The released inflation data on August 2010 produced an interesting debate among economics practitioners of
. The August 2010 data shows that rural food inflation suddenly jumped up to 9.95% from 8.58% in July, while urban food inflation eased down to 8.95% from 9.01% in July. Historically (and as we expect), rural food inflation has been lower than urban food inflation because of the availability of food items in rural areas. Bangladesh
While attempting to give proper explanation to the aforesaid problem, some economists in the Daily Star (Rural poor take big hit from inflation) reasoned the differences in the consumption basket (very easy mathematical explanation) for such divergence between rural and urban inflation.
For your information, food weights in CPI calculation are 60.48% in rural area and 44.53% in urban area. In that, rice weights (boiled coarse weights) in CPI calculation are 23.79% (13.57%) in rural area and 11.28% (5.99%) in urban area.

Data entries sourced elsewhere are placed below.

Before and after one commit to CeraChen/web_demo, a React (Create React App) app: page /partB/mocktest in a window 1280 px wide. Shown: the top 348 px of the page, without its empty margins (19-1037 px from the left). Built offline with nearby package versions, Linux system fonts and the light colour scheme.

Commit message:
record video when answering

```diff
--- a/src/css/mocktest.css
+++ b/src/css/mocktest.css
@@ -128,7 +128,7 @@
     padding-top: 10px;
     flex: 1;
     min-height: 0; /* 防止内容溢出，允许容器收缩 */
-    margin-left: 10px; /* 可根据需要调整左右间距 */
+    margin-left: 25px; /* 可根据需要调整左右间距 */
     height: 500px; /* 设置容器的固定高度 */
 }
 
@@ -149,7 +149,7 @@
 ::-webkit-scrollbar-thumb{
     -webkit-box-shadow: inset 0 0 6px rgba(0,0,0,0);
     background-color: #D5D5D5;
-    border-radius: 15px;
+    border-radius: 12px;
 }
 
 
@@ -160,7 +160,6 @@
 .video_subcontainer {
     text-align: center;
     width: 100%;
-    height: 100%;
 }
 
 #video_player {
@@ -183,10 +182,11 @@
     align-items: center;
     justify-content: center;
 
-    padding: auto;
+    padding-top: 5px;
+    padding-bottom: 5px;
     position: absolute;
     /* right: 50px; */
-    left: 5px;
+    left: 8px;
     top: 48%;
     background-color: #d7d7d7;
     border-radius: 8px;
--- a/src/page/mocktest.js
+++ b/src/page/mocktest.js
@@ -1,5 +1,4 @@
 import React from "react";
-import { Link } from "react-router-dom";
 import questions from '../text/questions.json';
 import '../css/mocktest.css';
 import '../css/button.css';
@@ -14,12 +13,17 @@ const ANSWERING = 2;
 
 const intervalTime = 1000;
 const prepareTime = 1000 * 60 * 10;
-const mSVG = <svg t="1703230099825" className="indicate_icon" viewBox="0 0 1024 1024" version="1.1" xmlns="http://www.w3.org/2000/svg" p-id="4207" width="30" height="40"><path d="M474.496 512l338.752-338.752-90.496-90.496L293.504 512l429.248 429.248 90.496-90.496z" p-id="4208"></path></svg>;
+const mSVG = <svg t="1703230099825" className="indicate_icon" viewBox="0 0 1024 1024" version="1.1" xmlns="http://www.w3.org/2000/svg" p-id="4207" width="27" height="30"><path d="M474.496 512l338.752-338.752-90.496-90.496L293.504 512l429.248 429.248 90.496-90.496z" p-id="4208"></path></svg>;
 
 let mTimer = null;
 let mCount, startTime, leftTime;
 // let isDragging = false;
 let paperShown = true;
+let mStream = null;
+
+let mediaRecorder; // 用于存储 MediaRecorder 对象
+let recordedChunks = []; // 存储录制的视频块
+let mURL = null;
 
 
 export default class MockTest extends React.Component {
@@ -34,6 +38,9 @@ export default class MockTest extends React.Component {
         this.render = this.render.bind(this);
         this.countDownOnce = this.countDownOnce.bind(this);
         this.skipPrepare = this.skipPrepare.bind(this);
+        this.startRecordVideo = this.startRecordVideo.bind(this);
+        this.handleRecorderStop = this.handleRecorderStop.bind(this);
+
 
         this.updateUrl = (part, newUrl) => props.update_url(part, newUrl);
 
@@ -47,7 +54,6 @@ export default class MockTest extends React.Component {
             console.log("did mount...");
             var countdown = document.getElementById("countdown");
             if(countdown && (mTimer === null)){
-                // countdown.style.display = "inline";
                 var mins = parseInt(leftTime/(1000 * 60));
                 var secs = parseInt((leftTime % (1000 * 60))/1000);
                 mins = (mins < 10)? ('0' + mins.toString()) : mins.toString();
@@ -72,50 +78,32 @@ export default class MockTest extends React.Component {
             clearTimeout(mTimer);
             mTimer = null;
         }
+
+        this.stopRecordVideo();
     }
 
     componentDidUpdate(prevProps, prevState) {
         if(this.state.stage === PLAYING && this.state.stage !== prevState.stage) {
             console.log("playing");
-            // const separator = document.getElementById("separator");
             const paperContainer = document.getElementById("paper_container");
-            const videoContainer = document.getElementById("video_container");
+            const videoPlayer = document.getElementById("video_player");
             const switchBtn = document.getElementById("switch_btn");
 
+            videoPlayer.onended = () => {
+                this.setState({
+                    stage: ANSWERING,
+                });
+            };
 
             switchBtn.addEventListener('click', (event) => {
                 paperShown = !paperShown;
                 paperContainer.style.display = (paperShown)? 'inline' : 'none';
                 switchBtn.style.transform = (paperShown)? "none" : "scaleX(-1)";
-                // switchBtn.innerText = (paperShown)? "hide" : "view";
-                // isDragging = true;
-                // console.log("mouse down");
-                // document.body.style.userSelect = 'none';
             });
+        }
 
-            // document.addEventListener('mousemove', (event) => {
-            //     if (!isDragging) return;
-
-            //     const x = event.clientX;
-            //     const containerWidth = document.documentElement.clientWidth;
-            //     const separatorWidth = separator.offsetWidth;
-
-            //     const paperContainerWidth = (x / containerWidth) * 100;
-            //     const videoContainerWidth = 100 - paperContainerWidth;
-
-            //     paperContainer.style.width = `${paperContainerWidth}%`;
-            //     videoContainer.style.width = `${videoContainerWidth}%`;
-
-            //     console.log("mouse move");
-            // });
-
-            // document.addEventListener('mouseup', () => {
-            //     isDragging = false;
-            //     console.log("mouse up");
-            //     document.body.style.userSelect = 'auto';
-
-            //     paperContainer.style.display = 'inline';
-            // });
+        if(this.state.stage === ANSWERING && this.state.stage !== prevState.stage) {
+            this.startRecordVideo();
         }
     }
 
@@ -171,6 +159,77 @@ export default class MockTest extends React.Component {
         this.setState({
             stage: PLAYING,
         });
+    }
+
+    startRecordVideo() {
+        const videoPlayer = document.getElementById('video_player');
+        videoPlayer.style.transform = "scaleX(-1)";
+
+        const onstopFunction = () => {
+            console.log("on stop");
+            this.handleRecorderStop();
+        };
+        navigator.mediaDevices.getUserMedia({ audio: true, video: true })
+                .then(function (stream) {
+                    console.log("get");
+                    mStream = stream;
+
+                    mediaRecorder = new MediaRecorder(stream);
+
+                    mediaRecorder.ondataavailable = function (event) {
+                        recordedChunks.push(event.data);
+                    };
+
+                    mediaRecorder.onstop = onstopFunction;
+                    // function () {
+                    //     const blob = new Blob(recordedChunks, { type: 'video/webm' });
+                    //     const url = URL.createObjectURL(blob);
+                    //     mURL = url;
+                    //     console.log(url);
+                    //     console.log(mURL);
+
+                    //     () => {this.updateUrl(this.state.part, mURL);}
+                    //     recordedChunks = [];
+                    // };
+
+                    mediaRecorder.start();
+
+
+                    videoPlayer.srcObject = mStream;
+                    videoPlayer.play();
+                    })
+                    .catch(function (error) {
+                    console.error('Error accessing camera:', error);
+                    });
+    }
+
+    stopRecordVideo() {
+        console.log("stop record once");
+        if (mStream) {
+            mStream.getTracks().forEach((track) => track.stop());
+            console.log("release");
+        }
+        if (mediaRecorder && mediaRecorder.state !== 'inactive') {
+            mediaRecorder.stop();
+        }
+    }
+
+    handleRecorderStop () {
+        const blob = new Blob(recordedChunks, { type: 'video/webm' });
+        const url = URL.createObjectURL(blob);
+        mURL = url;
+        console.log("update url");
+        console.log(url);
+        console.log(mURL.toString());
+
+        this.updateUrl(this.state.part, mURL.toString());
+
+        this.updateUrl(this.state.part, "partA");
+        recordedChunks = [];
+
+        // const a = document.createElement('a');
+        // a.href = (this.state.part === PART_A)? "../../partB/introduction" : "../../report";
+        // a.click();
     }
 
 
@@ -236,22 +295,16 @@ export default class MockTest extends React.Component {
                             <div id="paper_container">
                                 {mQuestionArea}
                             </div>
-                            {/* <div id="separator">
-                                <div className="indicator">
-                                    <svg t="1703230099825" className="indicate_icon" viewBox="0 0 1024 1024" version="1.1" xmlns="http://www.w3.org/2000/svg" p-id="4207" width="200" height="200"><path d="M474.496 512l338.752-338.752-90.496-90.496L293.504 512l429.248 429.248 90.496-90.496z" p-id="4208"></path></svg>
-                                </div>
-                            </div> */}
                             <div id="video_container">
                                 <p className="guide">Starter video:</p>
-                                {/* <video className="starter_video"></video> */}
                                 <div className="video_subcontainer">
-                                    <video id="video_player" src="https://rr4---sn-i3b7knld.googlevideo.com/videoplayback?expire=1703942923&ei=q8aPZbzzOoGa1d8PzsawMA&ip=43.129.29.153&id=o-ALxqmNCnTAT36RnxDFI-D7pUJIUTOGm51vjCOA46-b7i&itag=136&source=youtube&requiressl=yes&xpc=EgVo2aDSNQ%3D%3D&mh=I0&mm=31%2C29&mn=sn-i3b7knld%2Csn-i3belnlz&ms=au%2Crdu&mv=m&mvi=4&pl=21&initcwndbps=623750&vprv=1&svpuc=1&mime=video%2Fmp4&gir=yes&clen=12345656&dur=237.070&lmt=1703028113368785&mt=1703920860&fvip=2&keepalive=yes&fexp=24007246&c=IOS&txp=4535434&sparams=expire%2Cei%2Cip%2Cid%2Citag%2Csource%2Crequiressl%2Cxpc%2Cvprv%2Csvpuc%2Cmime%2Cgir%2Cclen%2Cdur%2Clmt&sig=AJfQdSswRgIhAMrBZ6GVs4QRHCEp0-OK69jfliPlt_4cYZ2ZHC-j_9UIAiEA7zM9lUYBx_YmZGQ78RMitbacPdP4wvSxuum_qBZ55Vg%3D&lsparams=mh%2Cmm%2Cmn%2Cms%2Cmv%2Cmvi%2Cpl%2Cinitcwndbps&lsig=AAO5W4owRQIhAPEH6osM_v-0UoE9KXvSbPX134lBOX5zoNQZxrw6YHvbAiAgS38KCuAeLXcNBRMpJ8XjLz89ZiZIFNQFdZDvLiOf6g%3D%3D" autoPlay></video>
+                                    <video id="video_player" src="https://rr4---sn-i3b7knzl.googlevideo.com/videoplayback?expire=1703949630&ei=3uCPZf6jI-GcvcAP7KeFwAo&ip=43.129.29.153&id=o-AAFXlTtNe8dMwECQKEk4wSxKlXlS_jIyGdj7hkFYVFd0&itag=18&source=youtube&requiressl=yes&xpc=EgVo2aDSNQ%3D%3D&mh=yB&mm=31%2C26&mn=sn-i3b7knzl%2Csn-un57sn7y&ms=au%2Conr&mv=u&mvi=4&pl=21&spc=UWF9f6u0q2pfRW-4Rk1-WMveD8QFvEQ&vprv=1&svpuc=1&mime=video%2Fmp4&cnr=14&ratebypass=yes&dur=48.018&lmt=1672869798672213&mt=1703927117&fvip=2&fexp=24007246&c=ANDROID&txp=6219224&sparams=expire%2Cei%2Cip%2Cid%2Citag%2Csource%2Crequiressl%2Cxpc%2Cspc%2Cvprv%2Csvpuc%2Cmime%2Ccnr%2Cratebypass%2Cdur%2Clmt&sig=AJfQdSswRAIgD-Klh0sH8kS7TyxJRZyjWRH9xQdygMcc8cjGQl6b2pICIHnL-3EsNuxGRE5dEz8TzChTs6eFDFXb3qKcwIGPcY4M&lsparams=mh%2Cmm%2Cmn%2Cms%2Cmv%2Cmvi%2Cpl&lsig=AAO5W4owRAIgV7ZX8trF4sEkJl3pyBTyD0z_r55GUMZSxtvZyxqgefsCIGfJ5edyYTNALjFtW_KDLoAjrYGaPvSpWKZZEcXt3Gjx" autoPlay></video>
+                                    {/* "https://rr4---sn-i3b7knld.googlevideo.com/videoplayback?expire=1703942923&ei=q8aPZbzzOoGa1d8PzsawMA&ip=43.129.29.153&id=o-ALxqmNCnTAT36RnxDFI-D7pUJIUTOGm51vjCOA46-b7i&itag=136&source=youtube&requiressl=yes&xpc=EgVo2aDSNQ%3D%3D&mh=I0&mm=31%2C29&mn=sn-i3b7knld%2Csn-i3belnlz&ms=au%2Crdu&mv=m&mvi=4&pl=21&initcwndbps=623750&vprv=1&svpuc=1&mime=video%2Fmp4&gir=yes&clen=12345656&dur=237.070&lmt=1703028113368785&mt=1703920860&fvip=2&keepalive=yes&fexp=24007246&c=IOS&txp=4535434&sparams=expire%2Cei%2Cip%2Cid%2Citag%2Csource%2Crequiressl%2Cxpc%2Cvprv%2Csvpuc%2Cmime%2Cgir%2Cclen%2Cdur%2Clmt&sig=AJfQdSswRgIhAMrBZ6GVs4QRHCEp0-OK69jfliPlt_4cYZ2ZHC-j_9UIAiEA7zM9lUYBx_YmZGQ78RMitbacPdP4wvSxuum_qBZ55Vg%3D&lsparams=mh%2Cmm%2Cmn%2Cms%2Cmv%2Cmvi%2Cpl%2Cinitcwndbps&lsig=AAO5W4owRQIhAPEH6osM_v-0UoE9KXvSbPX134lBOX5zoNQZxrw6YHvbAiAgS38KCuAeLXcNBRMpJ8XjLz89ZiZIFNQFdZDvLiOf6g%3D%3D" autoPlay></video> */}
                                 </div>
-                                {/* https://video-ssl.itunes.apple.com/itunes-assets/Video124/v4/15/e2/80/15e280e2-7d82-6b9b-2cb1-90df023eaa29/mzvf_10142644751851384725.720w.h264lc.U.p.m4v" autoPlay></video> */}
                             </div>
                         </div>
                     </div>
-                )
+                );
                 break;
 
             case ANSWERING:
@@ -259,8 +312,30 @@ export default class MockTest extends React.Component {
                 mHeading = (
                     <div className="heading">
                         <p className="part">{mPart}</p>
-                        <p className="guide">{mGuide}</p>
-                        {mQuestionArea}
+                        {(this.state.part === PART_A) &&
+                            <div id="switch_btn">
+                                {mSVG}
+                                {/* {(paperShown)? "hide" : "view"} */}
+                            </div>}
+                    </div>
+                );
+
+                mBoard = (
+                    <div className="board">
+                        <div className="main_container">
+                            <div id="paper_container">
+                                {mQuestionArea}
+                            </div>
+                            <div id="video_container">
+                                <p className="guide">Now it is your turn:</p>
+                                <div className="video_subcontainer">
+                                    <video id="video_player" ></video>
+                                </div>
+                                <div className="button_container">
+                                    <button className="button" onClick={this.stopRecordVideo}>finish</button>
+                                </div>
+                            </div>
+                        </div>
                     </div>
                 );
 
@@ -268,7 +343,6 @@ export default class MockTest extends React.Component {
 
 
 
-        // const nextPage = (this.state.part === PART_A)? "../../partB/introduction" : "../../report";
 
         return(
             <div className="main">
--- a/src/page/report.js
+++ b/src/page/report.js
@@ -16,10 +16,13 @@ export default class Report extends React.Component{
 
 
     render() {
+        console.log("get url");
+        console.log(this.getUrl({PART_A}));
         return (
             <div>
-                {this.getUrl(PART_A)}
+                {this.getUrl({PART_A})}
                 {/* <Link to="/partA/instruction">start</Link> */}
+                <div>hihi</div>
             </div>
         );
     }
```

A counter-argument (also plausible and more economic explanation of the problem) has given by an economic Journalist, Mr. Shamsul Huq Zahid from the Financial Express (when inflation turns discriminatory). He not only gave counter-argument, but also criticized the argument given by some economists. In summary, he rather blamed the absence of government intervention in rural food markets in the period of Ramadan (August 2010), while the government heavily intervene urban food prices through the Open Market Sale (OMS) operation in major cities and geared up its market monitory activities in urban areas.
The latter explanation is more informative!